    Improving Public Health considerations requires much more than mere “Adulteration” classifications (which are good in themselves). It requires FSIS to proactively determine the true SOURCE of contamination, and to aggressively force the SOURCE to clean up its act. As long as FSIS is allowed to primarily focus at the downstream destination entities which unwittingly purchase meat which is laced with invisible bacteria, outbreaks and recalls will remain a part of our normal daily lives. We deserve better. And we deserve a FSIS whose primary focus is Public Health.
    John Munsell

  • Minkpuppy

    Joan,

    It is absolutely possible that EHEC’s could be found in samples that test positive for generic e. coli. Generic E. coli testing is a tool used to show the possible presence of pathogenic fecal bacteria in a sample. That fecal bacteria could be EHECs, Salmonella, or Campylobacter to name a few. High levels of generic E. coli should prompt the lab/establishment to do more specialized testing for the presence of specific pathogens.

  • Margaret

    Bill, in your opinion, should we also be testing for E coli 0104, the one responsible for such a large and devastating outbreak this past summer in Germany ?

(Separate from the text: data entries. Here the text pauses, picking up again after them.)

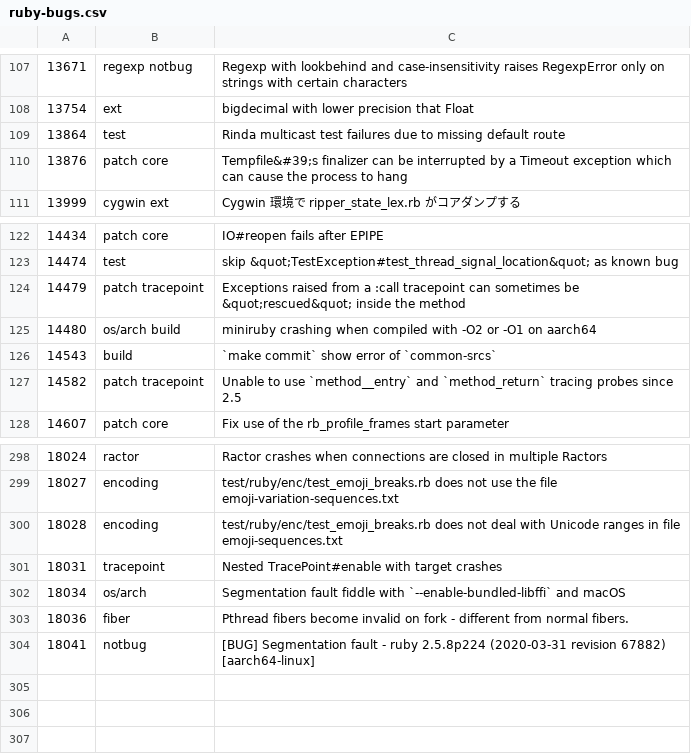
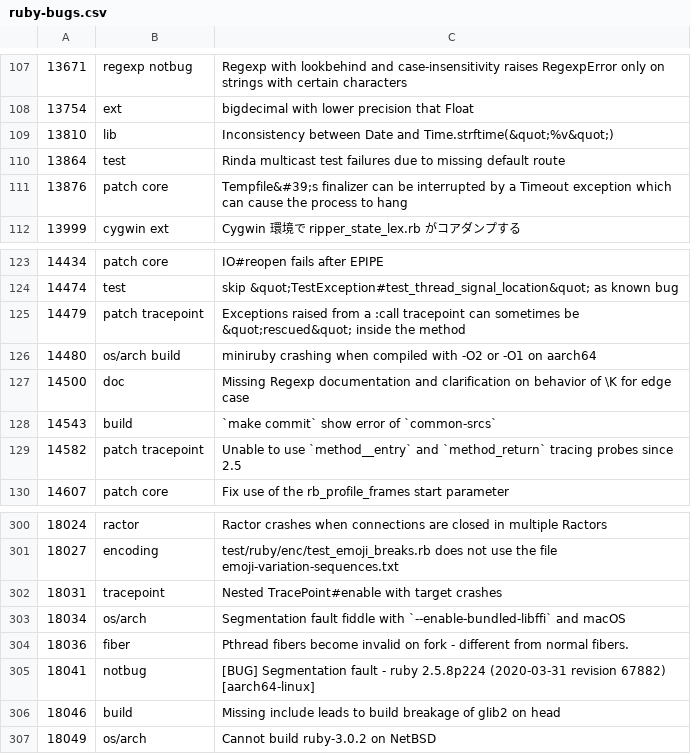
Before and after one commit to caddoSmith229/RB_tagged-bugs, a CSV file: ruby-bugs.csv, drawn as a sheet; only a part is shown, gaps mark what is left out.

Commit message:
Update Ruby bugs

```diff
--- a/ruby-bugs.csv
+++ b/ruby-bugs.csv
@@ -108,2 +108,3 @@
 13754,ext,bigdecimal with lower precision that Float
+13810,lib,Inconsistency between Date and Time.strftime(&quot;%v&quot;)
 13864,test,Rinda multicast test failures due to missing default route
@@ -125,2 +126,3 @@
 14480,os/arch build,miniruby crashing when compiled with -O2 or -O1 on aarch64
+14500,doc,Missing Regexp documentation and clarification on behavior of \K for edge case
 14543,build,`make commit` show error of `common-srcs`
@@ -299,3 +301,2 @@
 18027,encoding,test/ruby/enc/test_emoji_breaks.rb does not use the file emoji-variation-sequences.txt
-18028,encoding,test/ruby/enc/test_emoji_breaks.rb does not deal with Unicode ranges in file emoji-sequences.txt
 18031,tracepoint,Nested TracePoint#enable with target crashes
@@ -304 +305,3 @@
 18041,notbug,[BUG] Segmentation fault - ruby 2.5.8p224 (2020-03-31 revision 67882) [aarch64-linux]
+18046,build,Missing include leads to build breakage of glib2 on head
+18049,os/arch,Cannot build ruby-3.0.2 on NetBSD
```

  • Short answer is that IMHO all pathogens should be adulterants (this is the way the FDA does it). Testing for pathogens is always an evolving science. I am happy to do the “big six” for now and move to others as the science develops.